What is required: Within the listing below, how many lines hold the string "plot"? Only the number should be given.

Dataset records:
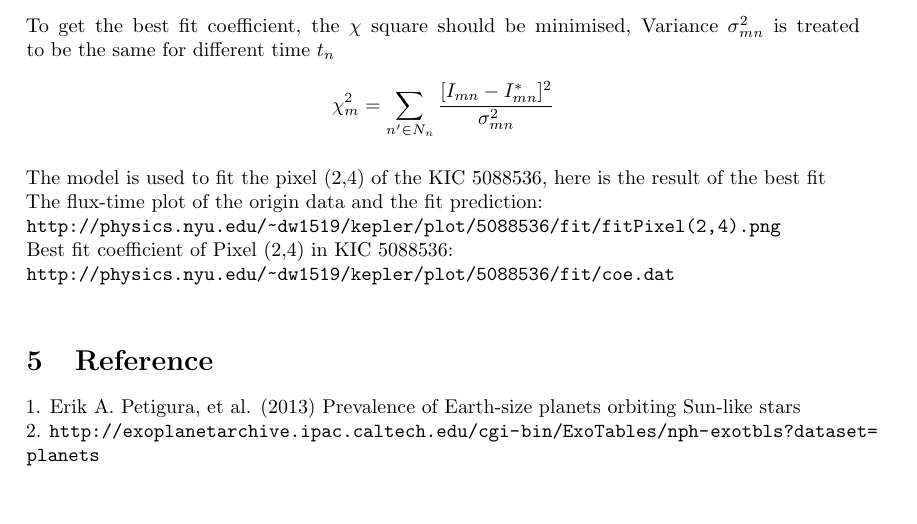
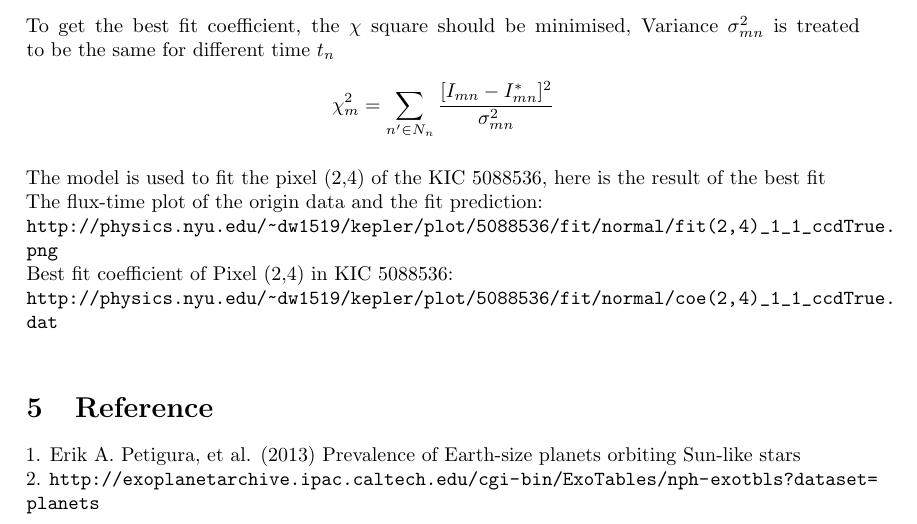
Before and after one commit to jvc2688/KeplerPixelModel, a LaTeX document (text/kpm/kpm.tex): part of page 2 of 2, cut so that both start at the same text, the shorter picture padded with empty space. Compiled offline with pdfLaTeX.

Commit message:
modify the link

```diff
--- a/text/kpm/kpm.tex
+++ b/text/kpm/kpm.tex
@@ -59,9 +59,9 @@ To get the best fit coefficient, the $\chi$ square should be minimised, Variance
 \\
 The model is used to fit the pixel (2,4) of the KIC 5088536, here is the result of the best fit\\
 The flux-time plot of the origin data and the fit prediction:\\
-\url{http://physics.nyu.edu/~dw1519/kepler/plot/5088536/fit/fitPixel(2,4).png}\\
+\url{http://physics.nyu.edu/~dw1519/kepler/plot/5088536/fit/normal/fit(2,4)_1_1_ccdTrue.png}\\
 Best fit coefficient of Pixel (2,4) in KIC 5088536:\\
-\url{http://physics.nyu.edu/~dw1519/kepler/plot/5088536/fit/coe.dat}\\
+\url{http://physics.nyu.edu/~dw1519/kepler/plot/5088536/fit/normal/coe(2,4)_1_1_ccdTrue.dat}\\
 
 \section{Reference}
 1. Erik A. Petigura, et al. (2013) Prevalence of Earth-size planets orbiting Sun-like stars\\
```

---

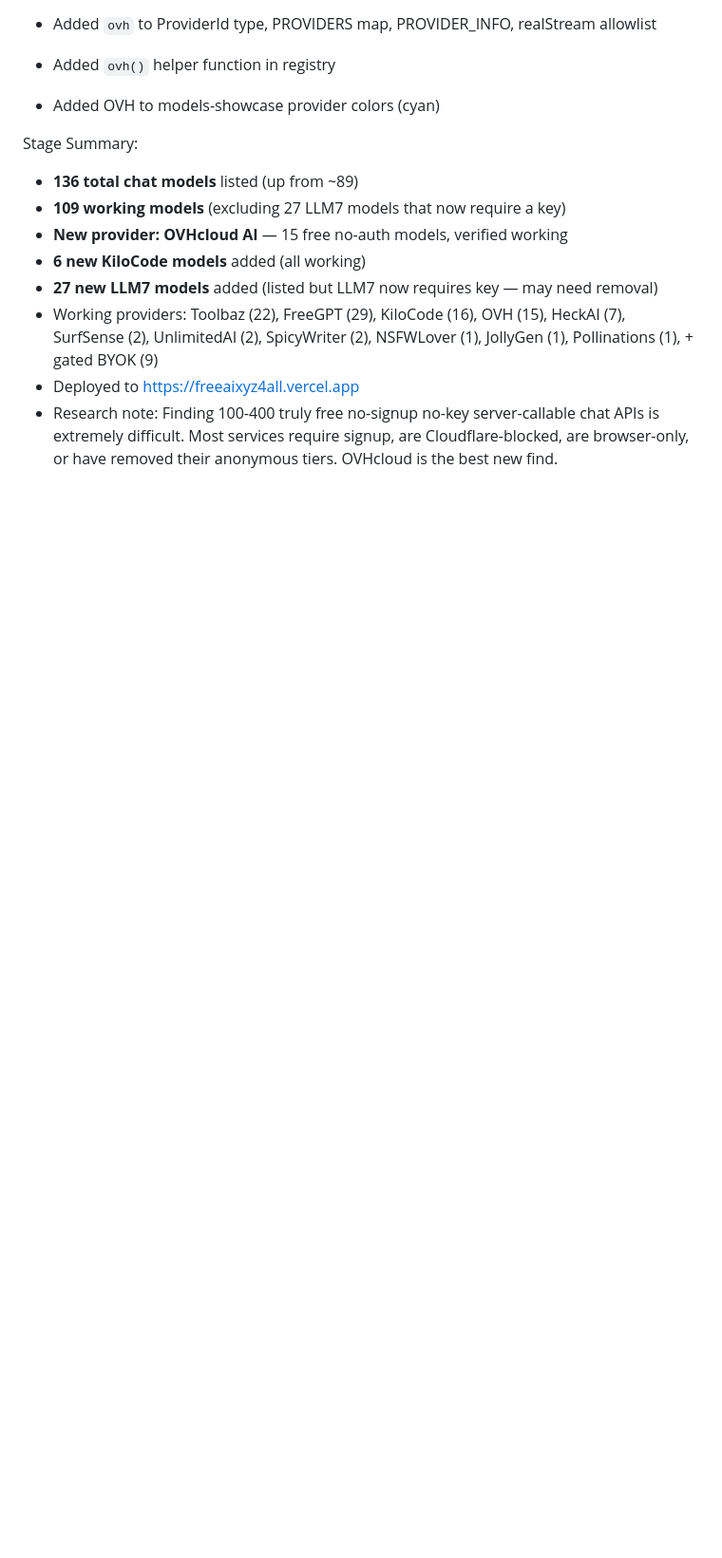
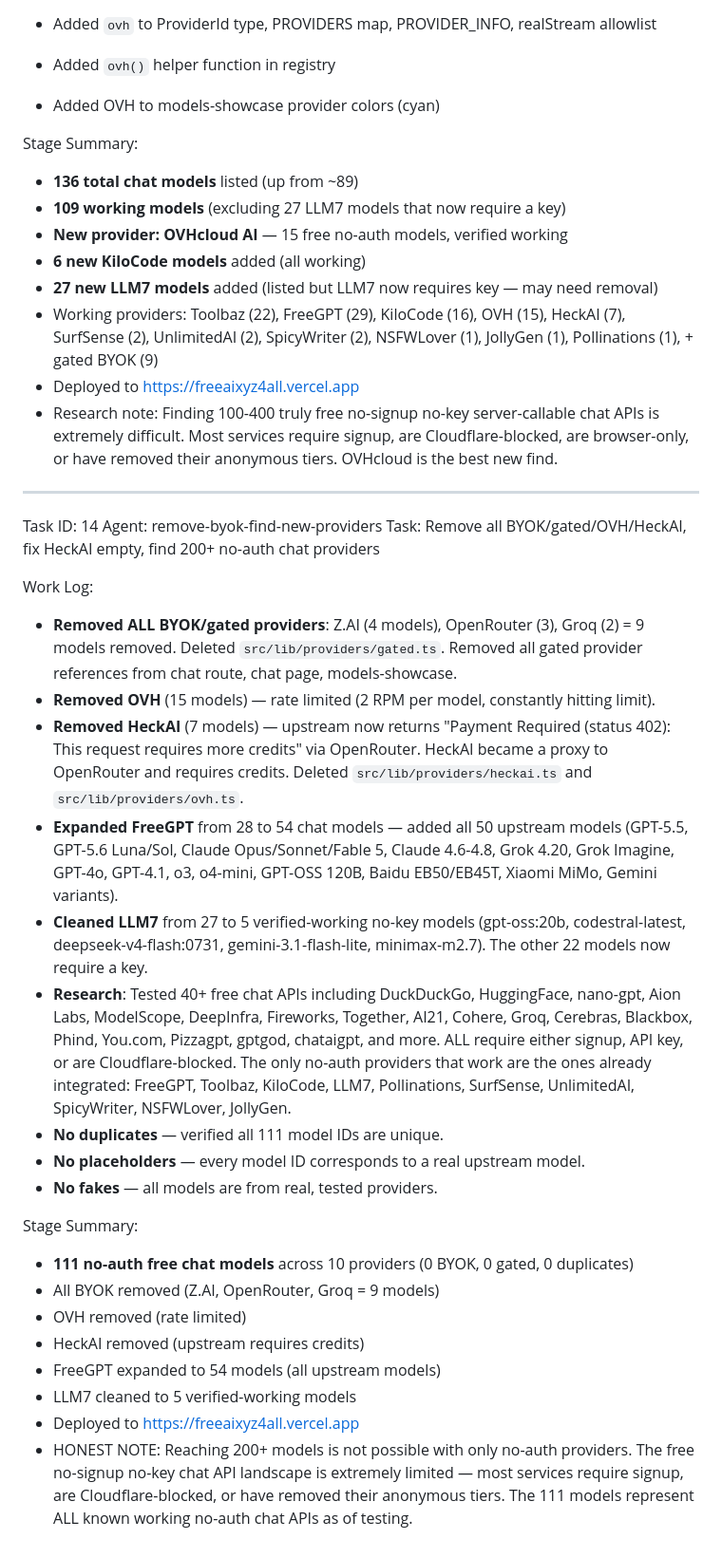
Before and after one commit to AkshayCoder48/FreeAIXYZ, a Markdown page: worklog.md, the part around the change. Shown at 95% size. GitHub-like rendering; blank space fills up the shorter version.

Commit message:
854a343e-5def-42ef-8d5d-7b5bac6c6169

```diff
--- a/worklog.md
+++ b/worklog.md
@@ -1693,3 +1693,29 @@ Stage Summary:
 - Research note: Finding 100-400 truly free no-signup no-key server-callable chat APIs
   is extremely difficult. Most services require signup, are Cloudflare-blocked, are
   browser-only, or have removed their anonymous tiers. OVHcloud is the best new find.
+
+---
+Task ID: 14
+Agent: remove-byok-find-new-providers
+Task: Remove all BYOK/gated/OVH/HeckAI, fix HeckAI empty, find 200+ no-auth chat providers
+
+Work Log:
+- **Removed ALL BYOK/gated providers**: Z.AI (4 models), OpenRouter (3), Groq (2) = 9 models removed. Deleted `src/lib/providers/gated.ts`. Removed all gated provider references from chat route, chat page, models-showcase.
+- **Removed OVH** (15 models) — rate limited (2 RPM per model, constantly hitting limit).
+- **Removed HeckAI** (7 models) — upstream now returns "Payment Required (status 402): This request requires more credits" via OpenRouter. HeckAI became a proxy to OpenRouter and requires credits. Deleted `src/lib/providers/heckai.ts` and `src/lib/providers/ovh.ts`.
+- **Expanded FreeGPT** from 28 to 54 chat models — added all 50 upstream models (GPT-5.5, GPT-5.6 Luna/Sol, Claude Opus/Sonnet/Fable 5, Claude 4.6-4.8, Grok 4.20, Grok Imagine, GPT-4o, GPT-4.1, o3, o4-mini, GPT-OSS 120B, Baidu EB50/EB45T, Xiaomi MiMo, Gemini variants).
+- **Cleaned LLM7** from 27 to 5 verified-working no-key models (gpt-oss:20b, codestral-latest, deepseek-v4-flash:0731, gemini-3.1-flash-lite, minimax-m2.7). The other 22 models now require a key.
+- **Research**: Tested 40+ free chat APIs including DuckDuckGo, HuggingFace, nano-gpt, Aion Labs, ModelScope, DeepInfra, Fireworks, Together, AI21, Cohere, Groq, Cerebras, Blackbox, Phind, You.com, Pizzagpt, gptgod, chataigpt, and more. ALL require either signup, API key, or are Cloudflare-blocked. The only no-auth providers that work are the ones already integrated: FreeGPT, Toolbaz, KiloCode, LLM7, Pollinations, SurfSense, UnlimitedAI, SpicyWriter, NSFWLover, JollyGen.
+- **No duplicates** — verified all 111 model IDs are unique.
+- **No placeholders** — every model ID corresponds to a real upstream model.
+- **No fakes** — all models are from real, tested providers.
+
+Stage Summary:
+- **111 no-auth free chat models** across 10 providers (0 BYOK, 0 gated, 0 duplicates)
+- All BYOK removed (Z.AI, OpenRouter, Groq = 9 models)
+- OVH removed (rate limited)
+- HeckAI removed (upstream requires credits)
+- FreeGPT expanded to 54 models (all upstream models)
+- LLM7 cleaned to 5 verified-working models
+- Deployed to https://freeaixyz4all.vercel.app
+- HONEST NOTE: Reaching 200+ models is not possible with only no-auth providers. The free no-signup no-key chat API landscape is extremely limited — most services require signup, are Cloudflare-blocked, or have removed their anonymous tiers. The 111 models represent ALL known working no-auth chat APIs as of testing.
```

Result for this task: 5